■ Problem to work on: Exact wording is required: give all the records again, minus the pictures.

■ Data supplied:
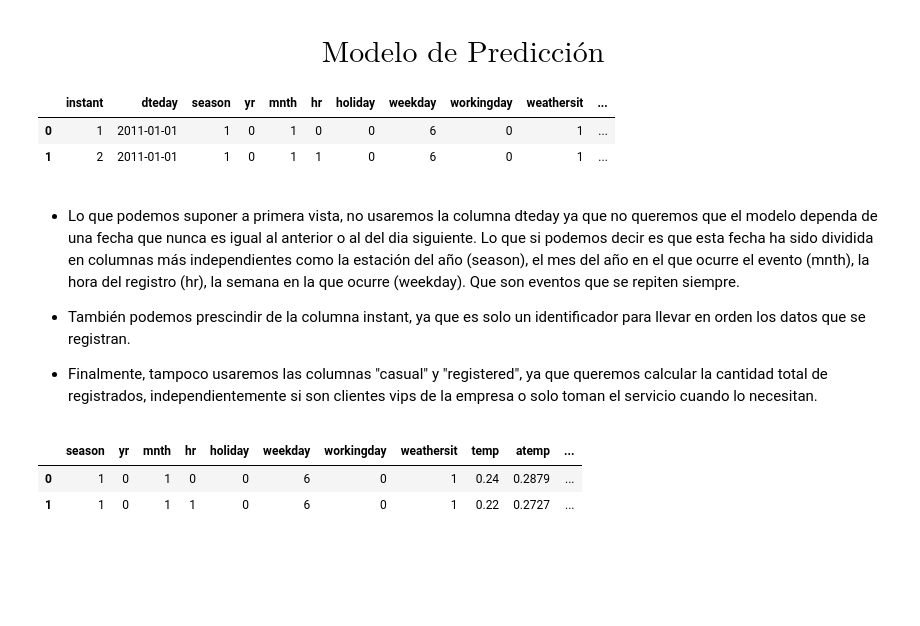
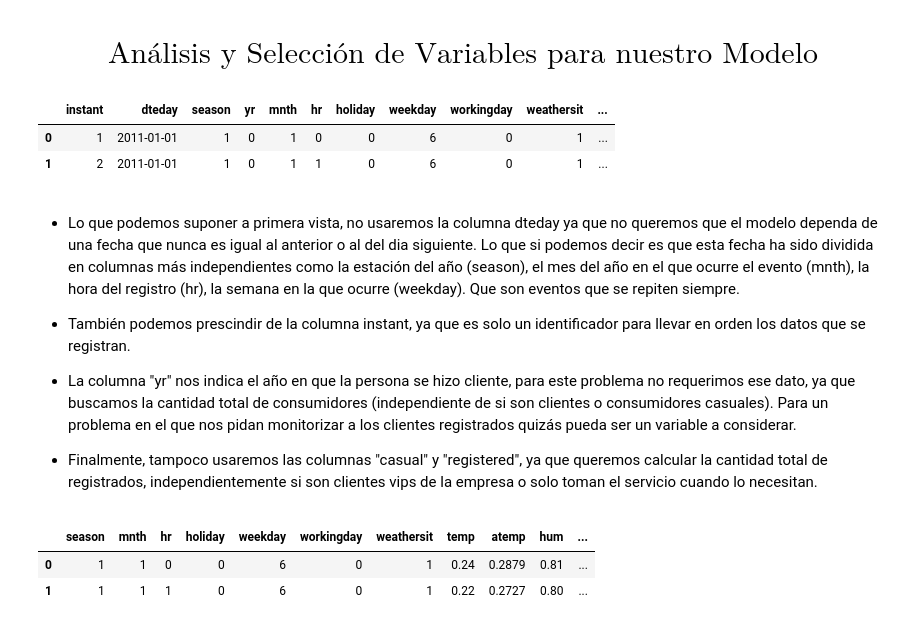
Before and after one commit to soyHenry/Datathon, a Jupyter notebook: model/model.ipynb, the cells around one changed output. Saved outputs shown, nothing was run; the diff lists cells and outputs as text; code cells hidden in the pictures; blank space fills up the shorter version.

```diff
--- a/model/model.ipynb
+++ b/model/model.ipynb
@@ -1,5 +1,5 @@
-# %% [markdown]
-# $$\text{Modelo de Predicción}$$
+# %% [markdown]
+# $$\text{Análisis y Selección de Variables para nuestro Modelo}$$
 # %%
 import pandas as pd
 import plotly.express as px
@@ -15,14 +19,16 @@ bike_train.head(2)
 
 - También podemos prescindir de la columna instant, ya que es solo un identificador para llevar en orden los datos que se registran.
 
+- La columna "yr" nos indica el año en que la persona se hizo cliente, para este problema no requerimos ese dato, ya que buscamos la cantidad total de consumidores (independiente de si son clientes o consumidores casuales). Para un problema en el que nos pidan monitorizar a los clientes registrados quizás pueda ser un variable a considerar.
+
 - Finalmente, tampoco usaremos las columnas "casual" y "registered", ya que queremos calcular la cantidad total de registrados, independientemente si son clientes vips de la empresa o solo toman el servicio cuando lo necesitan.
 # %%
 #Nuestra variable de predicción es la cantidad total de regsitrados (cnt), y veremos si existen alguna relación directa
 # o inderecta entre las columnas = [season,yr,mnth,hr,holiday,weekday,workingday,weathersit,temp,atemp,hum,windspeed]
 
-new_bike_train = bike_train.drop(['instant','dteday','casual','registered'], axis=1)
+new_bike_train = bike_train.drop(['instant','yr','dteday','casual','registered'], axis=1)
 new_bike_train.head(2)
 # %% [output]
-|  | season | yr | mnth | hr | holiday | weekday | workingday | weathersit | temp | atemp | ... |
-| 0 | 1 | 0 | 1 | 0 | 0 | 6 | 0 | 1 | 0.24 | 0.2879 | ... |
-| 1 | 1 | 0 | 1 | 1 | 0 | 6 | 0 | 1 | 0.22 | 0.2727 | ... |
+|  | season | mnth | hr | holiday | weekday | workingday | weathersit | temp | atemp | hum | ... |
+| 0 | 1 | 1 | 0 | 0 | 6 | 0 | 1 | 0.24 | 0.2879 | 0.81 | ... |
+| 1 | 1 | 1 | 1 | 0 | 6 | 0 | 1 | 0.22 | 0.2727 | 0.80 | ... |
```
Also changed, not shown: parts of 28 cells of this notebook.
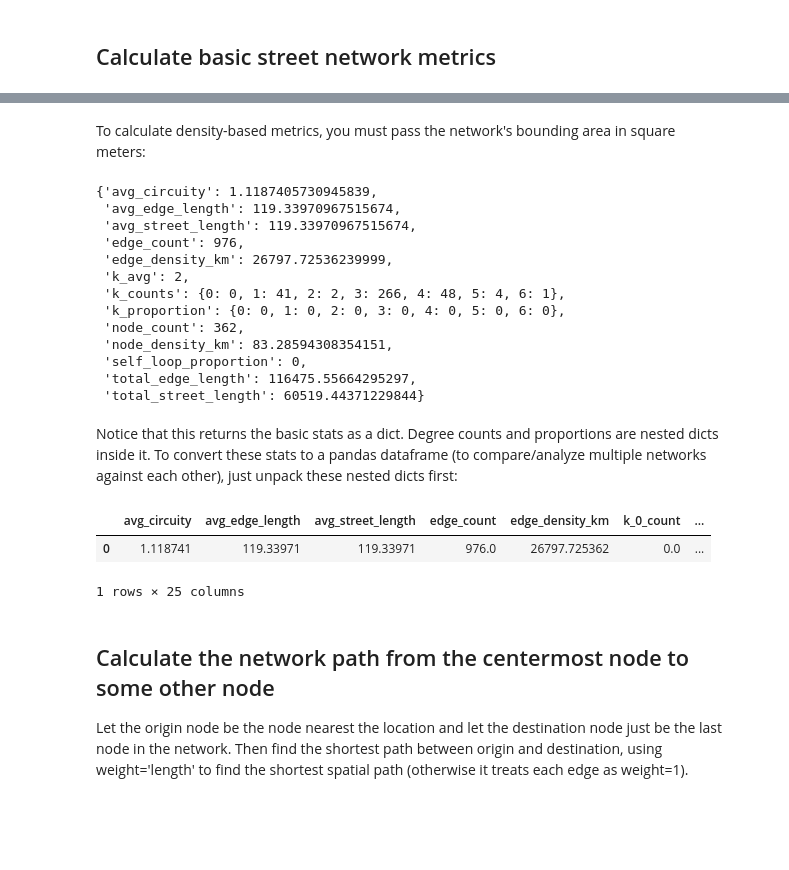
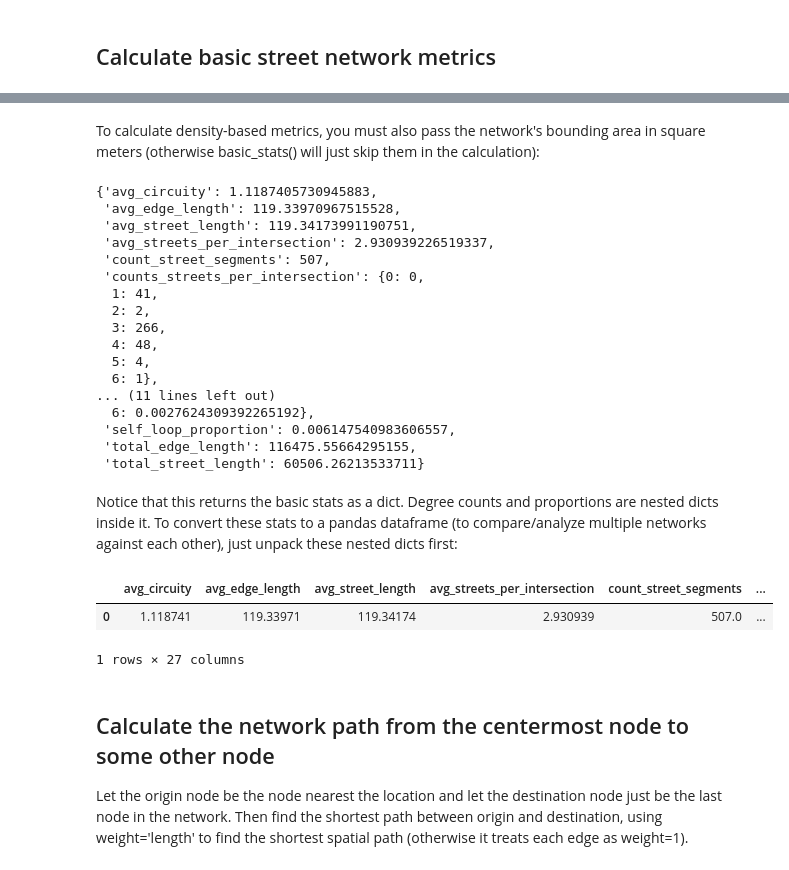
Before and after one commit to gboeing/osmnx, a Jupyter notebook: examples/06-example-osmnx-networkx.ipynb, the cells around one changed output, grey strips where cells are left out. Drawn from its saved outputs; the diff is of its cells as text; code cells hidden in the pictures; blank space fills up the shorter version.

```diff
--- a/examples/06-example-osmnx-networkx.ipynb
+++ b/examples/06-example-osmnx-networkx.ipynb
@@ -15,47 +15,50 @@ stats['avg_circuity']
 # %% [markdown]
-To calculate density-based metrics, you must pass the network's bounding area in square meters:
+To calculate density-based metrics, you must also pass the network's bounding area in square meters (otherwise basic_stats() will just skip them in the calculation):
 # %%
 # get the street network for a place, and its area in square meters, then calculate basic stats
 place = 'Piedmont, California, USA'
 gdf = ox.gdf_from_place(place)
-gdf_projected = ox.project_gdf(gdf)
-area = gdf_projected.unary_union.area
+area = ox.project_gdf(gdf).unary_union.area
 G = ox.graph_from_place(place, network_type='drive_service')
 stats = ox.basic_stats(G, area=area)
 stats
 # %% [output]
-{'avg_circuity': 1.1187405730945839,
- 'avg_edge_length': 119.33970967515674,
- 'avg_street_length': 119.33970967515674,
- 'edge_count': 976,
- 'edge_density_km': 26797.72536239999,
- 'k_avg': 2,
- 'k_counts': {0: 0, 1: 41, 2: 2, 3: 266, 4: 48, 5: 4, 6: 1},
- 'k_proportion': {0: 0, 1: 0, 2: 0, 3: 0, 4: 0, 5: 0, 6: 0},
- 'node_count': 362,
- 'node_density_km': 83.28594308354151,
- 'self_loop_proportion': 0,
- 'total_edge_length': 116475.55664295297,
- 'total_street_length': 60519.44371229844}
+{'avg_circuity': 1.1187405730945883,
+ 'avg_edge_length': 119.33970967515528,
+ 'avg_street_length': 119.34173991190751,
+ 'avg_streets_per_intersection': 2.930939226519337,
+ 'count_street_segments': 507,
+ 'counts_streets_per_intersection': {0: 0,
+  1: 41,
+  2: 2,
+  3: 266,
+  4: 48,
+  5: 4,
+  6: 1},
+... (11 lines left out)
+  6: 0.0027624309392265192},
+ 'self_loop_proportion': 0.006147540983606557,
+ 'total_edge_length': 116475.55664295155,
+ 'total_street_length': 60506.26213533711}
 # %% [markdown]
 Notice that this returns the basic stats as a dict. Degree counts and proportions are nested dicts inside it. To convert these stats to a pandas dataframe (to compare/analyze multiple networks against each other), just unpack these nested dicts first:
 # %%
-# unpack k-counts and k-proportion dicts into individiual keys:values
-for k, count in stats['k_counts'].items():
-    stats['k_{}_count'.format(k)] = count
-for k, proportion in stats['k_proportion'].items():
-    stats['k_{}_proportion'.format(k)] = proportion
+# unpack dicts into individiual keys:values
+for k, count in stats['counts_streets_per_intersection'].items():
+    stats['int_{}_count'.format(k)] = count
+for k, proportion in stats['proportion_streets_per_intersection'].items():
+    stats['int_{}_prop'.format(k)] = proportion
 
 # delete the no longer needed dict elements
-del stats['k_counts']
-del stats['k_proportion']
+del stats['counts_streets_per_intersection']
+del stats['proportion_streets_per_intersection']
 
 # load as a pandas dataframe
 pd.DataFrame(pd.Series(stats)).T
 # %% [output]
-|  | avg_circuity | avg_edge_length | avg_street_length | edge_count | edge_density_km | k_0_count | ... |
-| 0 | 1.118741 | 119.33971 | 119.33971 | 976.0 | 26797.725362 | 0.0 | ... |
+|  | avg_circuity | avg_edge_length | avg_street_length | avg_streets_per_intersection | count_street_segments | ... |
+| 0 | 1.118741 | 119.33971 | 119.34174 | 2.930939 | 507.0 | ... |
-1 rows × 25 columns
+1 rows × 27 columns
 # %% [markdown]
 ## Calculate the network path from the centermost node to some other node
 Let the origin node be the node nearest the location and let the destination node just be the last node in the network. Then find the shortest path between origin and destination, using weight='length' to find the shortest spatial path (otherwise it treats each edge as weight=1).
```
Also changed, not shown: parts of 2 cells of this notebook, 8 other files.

■ Problem solution:
Before and after one commit to soyHenry/Datathon, a Jupyter notebook: model/model.ipynb, the cells around one changed output. Saved outputs shown, nothing was run; the diff lists cells and outputs as text; code cells hidden in the pictures; blank space fills up the shorter version.

```diff
--- a/model/model.ipynb
+++ b/model/model.ipynb
@@ -1,5 +1,5 @@
-# %% [markdown]
-# $$\text{Modelo de Predicción}$$
+# %% [markdown]
+# $$\text{Análisis y Selección de Variables para nuestro Modelo}$$
 # %%
 import pandas as pd
 import plotly.express as px
@@ -15,14 +19,16 @@ bike_train.head(2)
 
 - También podemos prescindir de la columna instant, ya que es solo un identificador para llevar en orden los datos que se registran.
 
+- La columna "yr" nos indica el año en que la persona se hizo cliente, para este problema no requerimos ese dato, ya que buscamos la cantidad total de consumidores (independiente de si son clientes o consumidores casuales). Para un problema en el que nos pidan monitorizar a los clientes registrados quizás pueda ser un variable a considerar.
+
 - Finalmente, tampoco usaremos las columnas "casual" y "registered", ya que queremos calcular la cantidad total de registrados, independientemente si son clientes vips de la empresa o solo toman el servicio cuando lo necesitan.
 # %%
 #Nuestra variable de predicción es la cantidad total de regsitrados (cnt), y veremos si existen alguna relación directa
 # o inderecta entre las columnas = [season,yr,mnth,hr,holiday,weekday,workingday,weathersit,temp,atemp,hum,windspeed]
 
-new_bike_train = bike_train.drop(['instant','dteday','casual','registered'], axis=1)
+new_bike_train = bike_train.drop(['instant','yr','dteday','casual','registered'], axis=1)
 new_bike_train.head(2)
 # %% [output]
-|  | season | yr | mnth | hr | holiday | weekday | workingday | weathersit | temp | atemp | ... |
-| 0 | 1 | 0 | 1 | 0 | 0 | 6 | 0 | 1 | 0.24 | 0.2879 | ... |
-| 1 | 1 | 0 | 1 | 1 | 0 | 6 | 0 | 1 | 0.22 | 0.2727 | ... |
+|  | season | mnth | hr | holiday | weekday | workingday | weathersit | temp | atemp | hum | ... |
+| 0 | 1 | 1 | 0 | 0 | 6 | 0 | 1 | 0.24 | 0.2879 | 0.81 | ... |
+| 1 | 1 | 1 | 1 | 0 | 6 | 0 | 1 | 0.22 | 0.2727 | 0.80 | ... |
```
Also changed, not shown: parts of 28 cells of this notebook.
Before and after one commit to gboeing/osmnx, a Jupyter notebook: examples/06-example-osmnx-networkx.ipynb, the cells around one changed output, grey strips where cells are left out. Drawn from its saved outputs; the diff is of its cells as text; code cells hidden in the pictures; blank space fills up the shorter version.

```diff
--- a/examples/06-example-osmnx-networkx.ipynb
+++ b/examples/06-example-osmnx-networkx.ipynb
@@ -15,47 +15,50 @@ stats['avg_circuity']
 # %% [markdown]
-To calculate density-based metrics, you must pass the network's bounding area in square meters:
+To calculate density-based metrics, you must also pass the network's bounding area in square meters (otherwise basic_stats() will just skip them in the calculation):
 # %%
 # get the street network for a place, and its area in square meters, then calculate basic stats
 place = 'Piedmont, California, USA'
 gdf = ox.gdf_from_place(place)
-gdf_projected = ox.project_gdf(gdf)
-area = gdf_projected.unary_union.area
+area = ox.project_gdf(gdf).unary_union.area
 G = ox.graph_from_place(place, network_type='drive_service')
 stats = ox.basic_stats(G, area=area)
 stats
 # %% [output]
-{'avg_circuity': 1.1187405730945839,
- 'avg_edge_length': 119.33970967515674,
- 'avg_street_length': 119.33970967515674,
- 'edge_count': 976,
- 'edge_density_km': 26797.72536239999,
- 'k_avg': 2,
- 'k_counts': {0: 0, 1: 41, 2: 2, 3: 266, 4: 48, 5: 4, 6: 1},
- 'k_proportion': {0: 0, 1: 0, 2: 0, 3: 0, 4: 0, 5: 0, 6: 0},
- 'node_count': 362,
- 'node_density_km': 83.28594308354151,
- 'self_loop_proportion': 0,
- 'total_edge_length': 116475.55664295297,
- 'total_street_length': 60519.44371229844}
+{'avg_circuity': 1.1187405730945883,
+ 'avg_edge_length': 119.33970967515528,
+ 'avg_street_length': 119.34173991190751,
+ 'avg_streets_per_intersection': 2.930939226519337,
+ 'count_street_segments': 507,
+ 'counts_streets_per_intersection': {0: 0,
+  1: 41,
+  2: 2,
+  3: 266,
+  4: 48,
+  5: 4,
+  6: 1},
+... (11 lines left out)
+  6: 0.0027624309392265192},
+ 'self_loop_proportion': 0.006147540983606557,
+ 'total_edge_length': 116475.55664295155,
+ 'total_street_length': 60506.26213533711}
 # %% [markdown]
 Notice that this returns the basic stats as a dict. Degree counts and proportions are nested dicts inside it. To convert these stats to a pandas dataframe (to compare/analyze multiple networks against each other), just unpack these nested dicts first:
 # %%
-# unpack k-counts and k-proportion dicts into individiual keys:values
-for k, count in stats['k_counts'].items():
-    stats['k_{}_count'.format(k)] = count
-for k, proportion in stats['k_proportion'].items():
-    stats['k_{}_proportion'.format(k)] = proportion
+# unpack dicts into individiual keys:values
+for k, count in stats['counts_streets_per_intersection'].items():
+    stats['int_{}_count'.format(k)] = count
+for k, proportion in stats['proportion_streets_per_intersection'].items():
+    stats['int_{}_prop'.format(k)] = proportion
 
 # delete the no longer needed dict elements
-del stats['k_counts']
-del stats['k_proportion']
+del stats['counts_streets_per_intersection']
+del stats['proportion_streets_per_intersection']
 
 # load as a pandas dataframe
 pd.DataFrame(pd.Series(stats)).T
 # %% [output]
-|  | avg_circuity | avg_edge_length | avg_street_length | edge_count | edge_density_km | k_0_count | ... |
-| 0 | 1.118741 | 119.33971 | 119.33971 | 976.0 | 26797.725362 | 0.0 | ... |
+|  | avg_circuity | avg_edge_length | avg_street_length | avg_streets_per_intersection | count_street_segments | ... |
+| 0 | 1.118741 | 119.33971 | 119.34174 | 2.930939 | 507.0 | ... |
-1 rows × 25 columns
+1 rows × 27 columns
 # %% [markdown]
 ## Calculate the network path from the centermost node to some other node
 Let the origin node be the node nearest the location and let the destination node just be the last node in the network. Then find the shortest path between origin and destination, using weight='length' to find the shortest spatial path (otherwise it treats each edge as weight=1).
```
Also changed, not shown: parts of 2 cells of this notebook, 8 other files.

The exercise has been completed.